|The 'Game of Thrones' novels and the subsequent TV pot-boiler series have had a lot of well-deserved publicity lately. Yet few of the fans have ever heard of the Seleucid kings. This is a pity, because many of them had lives worthy of the George. R.R. Martin treatment, except that the truth might not be credible enough for a novel. |
Consider Demetrius II Nicanor, ruler of the Seleucid empire in 145-138 BC and again 129-126 BC. When his father died in battle the young heir to the throne had to flee for his life when his brother and mother conspired to steal the crown from him. While in exile Demetrius took an Egyptian wife, and with the help of the Pharaoh reconquered his kingdom (his brother died in the process).
However, the brutality of his mercenaries caused a rebellion in Syria where the young son of Demetrius' brother was declared king. This young son died soon after in suspicious circumstances and a rebel general took over. The neighbouring Parthians decided to take advantage of the chaos and invaded, capturing Demetrius in the process.
As a Parthian captive, Demetrius was treated well. He married a Parthian princess, but nevertheless attempted to escape, once with the help of a friend who conducted a solo undercover mission through Babylonia and Parthia to reach the imprisoned king.
When Demetrius was finally freed, he re-took his kingdom. However, he was not a popular monarch and ruled with brutality once he had failed to charm his subjects. He was defeated in the subsequent rebellion, and fled to the fortress of Ptolemais where he had stashed his wife, children and treasure. His wife locked him out of the fortress, and Demetrius was captured, tortured and killed by his enemies while attempting to escape by sea.

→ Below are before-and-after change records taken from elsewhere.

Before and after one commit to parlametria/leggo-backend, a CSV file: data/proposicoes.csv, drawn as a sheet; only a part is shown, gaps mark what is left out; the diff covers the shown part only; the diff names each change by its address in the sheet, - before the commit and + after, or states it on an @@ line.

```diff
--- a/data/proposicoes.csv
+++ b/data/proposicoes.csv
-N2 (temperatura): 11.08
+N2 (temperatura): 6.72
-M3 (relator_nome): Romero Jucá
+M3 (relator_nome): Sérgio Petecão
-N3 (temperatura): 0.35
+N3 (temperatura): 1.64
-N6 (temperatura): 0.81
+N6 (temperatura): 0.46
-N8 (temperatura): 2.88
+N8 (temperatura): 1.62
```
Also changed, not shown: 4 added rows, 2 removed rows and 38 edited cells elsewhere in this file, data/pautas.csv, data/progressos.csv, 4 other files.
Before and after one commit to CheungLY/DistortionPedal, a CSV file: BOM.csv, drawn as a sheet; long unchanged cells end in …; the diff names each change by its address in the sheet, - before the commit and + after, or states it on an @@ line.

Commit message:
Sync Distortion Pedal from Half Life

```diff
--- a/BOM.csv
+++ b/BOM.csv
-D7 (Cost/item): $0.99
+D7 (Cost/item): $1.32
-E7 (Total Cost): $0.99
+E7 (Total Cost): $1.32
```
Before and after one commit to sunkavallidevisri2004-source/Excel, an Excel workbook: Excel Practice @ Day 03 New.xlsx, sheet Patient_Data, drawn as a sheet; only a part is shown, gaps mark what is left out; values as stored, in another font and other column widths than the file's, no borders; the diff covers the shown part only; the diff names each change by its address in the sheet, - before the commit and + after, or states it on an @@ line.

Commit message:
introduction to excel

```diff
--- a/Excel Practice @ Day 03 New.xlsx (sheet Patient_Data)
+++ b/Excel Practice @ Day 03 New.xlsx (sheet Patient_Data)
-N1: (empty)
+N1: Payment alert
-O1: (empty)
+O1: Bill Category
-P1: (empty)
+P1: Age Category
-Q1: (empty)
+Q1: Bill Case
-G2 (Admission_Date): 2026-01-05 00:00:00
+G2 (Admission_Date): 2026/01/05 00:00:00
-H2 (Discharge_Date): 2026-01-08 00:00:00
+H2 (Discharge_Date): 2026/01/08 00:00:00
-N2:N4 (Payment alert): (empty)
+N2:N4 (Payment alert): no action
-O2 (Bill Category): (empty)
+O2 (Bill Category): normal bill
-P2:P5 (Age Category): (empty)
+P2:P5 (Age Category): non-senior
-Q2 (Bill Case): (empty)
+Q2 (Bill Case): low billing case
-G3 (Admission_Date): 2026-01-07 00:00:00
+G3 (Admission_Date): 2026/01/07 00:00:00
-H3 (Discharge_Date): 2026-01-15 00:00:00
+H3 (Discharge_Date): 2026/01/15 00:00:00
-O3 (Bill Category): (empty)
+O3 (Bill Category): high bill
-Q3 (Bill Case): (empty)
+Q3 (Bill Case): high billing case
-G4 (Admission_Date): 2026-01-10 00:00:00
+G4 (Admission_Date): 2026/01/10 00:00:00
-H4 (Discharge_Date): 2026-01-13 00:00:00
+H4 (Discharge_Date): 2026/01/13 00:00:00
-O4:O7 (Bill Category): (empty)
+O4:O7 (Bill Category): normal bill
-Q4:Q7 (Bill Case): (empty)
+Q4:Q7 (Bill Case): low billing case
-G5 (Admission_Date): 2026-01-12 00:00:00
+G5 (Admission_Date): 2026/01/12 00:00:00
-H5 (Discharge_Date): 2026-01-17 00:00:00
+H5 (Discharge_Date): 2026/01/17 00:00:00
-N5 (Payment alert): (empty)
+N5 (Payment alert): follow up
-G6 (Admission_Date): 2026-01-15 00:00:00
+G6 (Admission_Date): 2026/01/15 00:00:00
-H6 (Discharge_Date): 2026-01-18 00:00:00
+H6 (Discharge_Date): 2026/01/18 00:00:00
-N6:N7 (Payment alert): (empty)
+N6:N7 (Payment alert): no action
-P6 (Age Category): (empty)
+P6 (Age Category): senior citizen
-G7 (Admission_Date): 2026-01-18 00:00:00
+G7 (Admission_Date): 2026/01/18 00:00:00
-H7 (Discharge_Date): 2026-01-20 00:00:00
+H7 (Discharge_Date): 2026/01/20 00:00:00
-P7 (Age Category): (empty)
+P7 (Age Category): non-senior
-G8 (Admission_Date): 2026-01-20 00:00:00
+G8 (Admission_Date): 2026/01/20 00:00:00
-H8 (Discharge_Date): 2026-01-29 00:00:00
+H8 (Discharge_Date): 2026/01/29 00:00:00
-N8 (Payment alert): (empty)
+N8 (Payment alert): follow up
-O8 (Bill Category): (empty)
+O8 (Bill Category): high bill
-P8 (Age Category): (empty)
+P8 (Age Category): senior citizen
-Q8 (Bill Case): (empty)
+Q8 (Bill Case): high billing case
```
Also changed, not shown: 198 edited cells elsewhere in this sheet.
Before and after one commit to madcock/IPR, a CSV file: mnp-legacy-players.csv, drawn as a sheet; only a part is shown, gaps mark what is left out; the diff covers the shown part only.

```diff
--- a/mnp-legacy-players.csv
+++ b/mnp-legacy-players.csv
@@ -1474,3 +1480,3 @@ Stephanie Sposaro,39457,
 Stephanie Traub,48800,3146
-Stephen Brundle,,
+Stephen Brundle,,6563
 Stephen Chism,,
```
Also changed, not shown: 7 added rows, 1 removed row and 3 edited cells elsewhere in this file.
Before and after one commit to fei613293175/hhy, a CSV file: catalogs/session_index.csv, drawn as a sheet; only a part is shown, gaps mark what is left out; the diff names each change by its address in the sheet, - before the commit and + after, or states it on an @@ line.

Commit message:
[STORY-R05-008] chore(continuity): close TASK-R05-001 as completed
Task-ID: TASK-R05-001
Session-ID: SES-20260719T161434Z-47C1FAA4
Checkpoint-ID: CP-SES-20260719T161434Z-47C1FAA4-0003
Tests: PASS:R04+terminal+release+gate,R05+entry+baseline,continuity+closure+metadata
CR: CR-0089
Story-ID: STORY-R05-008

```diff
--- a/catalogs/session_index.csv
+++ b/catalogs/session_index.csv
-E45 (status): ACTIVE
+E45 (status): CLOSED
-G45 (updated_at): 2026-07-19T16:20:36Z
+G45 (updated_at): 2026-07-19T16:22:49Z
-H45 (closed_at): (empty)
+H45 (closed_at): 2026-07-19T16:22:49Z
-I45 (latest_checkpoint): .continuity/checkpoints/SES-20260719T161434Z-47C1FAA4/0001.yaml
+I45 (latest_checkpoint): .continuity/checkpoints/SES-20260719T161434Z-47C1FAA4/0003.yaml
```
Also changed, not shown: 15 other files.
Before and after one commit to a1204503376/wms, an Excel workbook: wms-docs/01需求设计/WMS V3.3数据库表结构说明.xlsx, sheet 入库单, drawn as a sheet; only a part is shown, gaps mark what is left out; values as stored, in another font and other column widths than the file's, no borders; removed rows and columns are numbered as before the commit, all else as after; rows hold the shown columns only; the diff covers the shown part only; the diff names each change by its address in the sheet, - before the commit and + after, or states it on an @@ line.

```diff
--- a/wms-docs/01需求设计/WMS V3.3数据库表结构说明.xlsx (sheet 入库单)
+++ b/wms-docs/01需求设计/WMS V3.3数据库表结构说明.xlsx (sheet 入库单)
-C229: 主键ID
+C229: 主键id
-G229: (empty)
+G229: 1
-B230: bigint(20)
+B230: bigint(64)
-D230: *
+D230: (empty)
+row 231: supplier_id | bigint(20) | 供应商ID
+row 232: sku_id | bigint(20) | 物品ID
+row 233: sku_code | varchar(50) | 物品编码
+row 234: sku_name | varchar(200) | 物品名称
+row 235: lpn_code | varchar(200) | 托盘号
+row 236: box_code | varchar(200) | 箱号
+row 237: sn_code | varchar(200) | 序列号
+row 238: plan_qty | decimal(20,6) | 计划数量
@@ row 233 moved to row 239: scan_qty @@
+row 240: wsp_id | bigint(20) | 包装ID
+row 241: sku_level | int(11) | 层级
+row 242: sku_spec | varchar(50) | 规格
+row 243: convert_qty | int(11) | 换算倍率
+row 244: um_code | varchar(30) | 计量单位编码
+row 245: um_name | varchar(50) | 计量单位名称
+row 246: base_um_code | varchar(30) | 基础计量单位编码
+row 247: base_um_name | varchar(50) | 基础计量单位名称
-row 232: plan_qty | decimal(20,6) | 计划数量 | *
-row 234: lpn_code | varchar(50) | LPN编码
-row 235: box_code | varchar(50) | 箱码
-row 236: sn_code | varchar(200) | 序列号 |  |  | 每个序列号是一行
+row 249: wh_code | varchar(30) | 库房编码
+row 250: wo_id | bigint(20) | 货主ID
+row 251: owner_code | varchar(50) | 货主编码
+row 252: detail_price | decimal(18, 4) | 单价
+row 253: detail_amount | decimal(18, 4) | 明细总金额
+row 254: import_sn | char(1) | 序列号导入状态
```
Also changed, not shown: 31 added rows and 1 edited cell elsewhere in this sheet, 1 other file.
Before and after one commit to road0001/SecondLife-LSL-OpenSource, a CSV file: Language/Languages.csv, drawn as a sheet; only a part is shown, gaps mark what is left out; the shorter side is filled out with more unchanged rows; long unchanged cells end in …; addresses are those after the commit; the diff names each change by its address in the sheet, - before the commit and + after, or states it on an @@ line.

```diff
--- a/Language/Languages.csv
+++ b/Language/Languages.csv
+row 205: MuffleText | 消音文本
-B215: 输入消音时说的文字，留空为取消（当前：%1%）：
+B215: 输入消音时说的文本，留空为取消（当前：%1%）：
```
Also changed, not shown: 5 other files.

This brief synopsis of a pretty average Seleucid monarch's life demonstrates the mixture of battles, exotic locations, diplomatic double-dealing and vicious palace intrigue that has made 'Game of Thrones' so popular. The Seleucids deserve more recognition. All they lack are dragons.
|A while back I had to interrupt someone giving me a list of symptoms and explain that I was not that kind of doctor. The woman was less than impressed by a doctorate in ancient history, and remarked in a disappointed tone 'So you are not a real doctor, then?'|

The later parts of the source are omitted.